This chapter historicises the term ‘dystopia’ before tracing its emergence as a genre of fiction. The chapter makes an argument for using the critical theory of Theodor Adorno to understand the existence, the history and the contemporary popularity of dystopian fiction. The classic dystopia is positioned as marked by a form of negative commitment which helps us understand its political work. Adorno’s sensitivity to the situation or dilemma of language, brought about by the culture industry’s dragging of language into the exchange relation, is used to focus the novum as the signature formal feature of dystopias in the early decades of their development. The chapter asks if contemporary dystopias still operate such a novum.
Chapter 2 demonstrates several ways that Bernard’s early-career experiences shaped his long-term relationship with the national church as well as his approach to print authorship. It highlights how returning to conformity actually strengthened Bernard’s commitment (when pressed) to abiding under the strictures of ecclesiastical superiors – something that would later influence his innovative approaches to publishing on controversial topics.

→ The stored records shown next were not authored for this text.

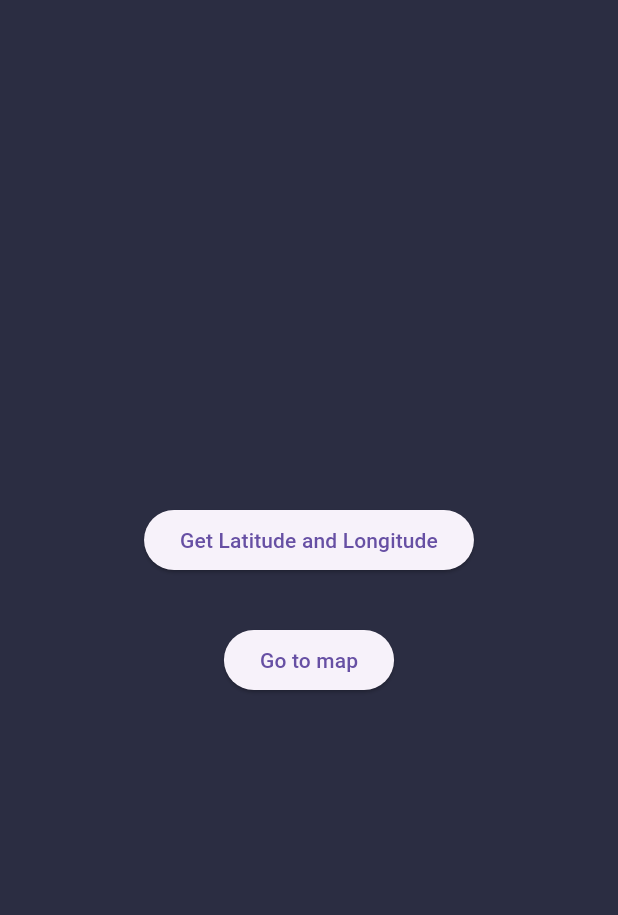
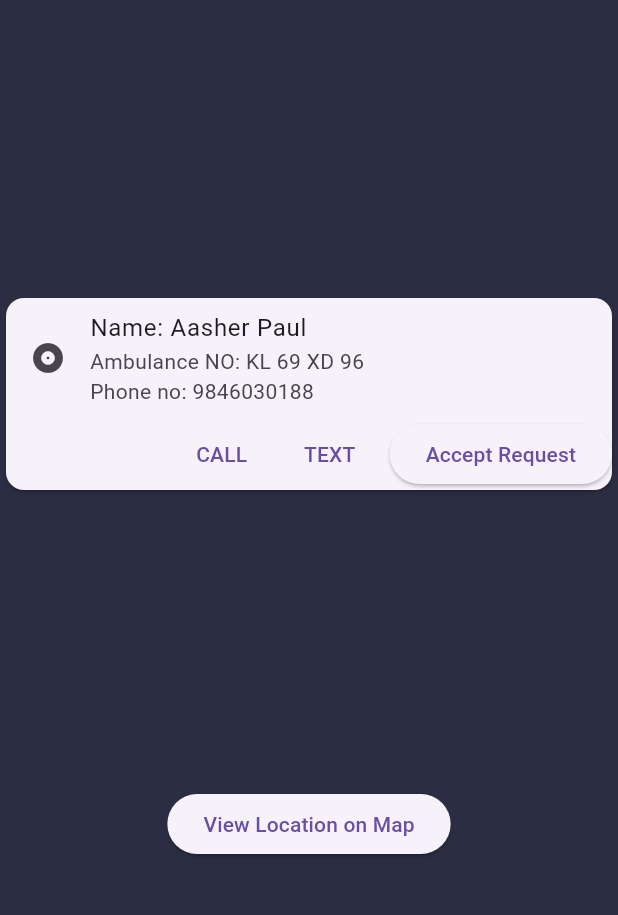
Before and after one commit to parzi-al/miniproject, a Flutter app: the LocationPage screen opened directly, on a phone screen of 412 x 824 dp, the part 84-999 px from its top. Run offline on Flutter 3.47's test engine with Material 3 defaults, Android fonts, the phone set to English and light mode, and no system bars; our stand-ins replace cloud_firestore, firebase_auth, firebase_core, firebase_database, geocoding, geolocator and 3 more; missing offline and left inert: flutter_polyline_points; accounts and stored records are empty.

```diff
--- a/lib/ambulance/nav.dart
+++ b/lib/ambulance/nav.dart
@@ -1,3 +1,4 @@
+import 'package:cloud_firestore/cloud_firestore.dart';
 import 'package:flutter/material.dart';
 import 'package:flutter_application_1/components/ambsvr.dart';
 import 'package:geocoding/geocoding.dart';
@@ -5,6 +6,7 @@ import 'package:geolocator/geolocator.dart';
 import 'package:hexcolor/hexcolor.dart';
 import 'package:google_fonts/google_fonts.dart';
 import 'package:url_launcher/url_launcher.dart';
+import 'package:url_launcher/url_launcher_string.dart';
 
 class LocationPage extends StatefulWidget {
   LocationPage({Key? key}) : super(key: key);
@@ -82,6 +84,12 @@ class _LocationPageState extends State<LocationPage> {
   }
 
   @override
+  void initState() {
+    super.initState();
+    _getCurrentPosition();
+  }
+
+  @override
   Widget build(BuildContext context) {
     return Scaffold(
       backgroundColor: HexColor('#2B2D42'),
@@ -103,25 +111,72 @@ class _LocationPageState extends State<LocationPage> {
       body: SafeArea(
         child: Center(
           child: Column(
-            mainAxisAlignment: MainAxisAlignment.center,
+            mainAxisAlignment: MainAxisAlignment.spaceEvenly,
             children: [
-
-              const SizedBox(height: 32),
+              Card(
+                child: Column(
+                  mainAxisSize: MainAxisSize.min,
+                  children: <Widget>[
+                    const ListTile(
+                      leading: Icon(Icons.album),
+                      title: Text('Name: Aasher Paul'),
+                      subtitle: Text(
+                          'Ambulance NO: KL 69 XD 96\nPhone no: 9846030188'),
+                    ),
+                    Row(
+                      mainAxisAlignment: MainAxisAlignment.end,
+                      children: <Widget>[
+                        TextButton(
+                          child: const Text('CALL'),
+                          onPressed: () async {
+                            await launchUrl(Uri.parse("tel:9846030188"));
+                          },
+                        ),
+                        const SizedBox(width: 8),
+                        TextButton(
+                          child: const Text('TEXT'),
+                          onPressed: () async {
+                            await launchUrl(Uri.parse("sms:9846030188"));
+                          },
+                        ),
+                        const SizedBox(width: 8),
                         ElevatedButton(
-                onPressed: _getCurrentPosition,
-                child: const Text("Get Latitude and Longitude"),
+                          onPressed: () {
+                            CollectionReference collref = FirebaseFirestore
+                                .instance
+                                .collection('ambdriver');
+                            collref.add({
+                              'Latitude': currentPosition?.latitude,
+                              'Longitude': currentPosition?.longitude,
+                            });
+                          },
+                          child: const Text("Accept Request"),
                         ),
-              const SizedBox(height: 32),
+                      ],
+                    ),
+                  ],
+                ),
+              ),
+              Column(
+                children: [
                   ElevatedButton(
                     onPressed: () async {
                       print('LAT: ${currentPosition?.latitude ?? ""}');
                       print('LNG: ${currentPosition?.longitude ?? ""}');
                       print('ADDRESS: ${currentAddress ?? ""}');
-                  await launchUrl(Uri.parse(
-                      "geo:currentPosition?.latitude,currentPosition?.longitude"));
+
+              final url = 'https://www.google.com/maps/dir/?api=1&destination=$currentAddress';
+              if (await canLaunchUrlString(url)) {
+                await launchUrlString(url);
+              } else {
+                throw 'Could not launch $url';
+              }
+
                     },
-                child: const Text("Go to map"),
+                    child: const Text("View Location on Map"),
                   )
+                ],
+              ),
             ],
           ),
         ),
```
Also changed, not shown: lib/components/ambsvr.dart (+33 -30 lines). Lines whose indentation alone changed are shown as unchanged.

More generally, it shows how his early engagement in his personal ministry and in print mutually enabled and influenced one another in the service of complementary goals both before and after his period of nonconformity. As later chapters will show, the approaches to authorship and pastoral ministry that coalesced during this formative period would reverberate through Bernard’s work for decades to come.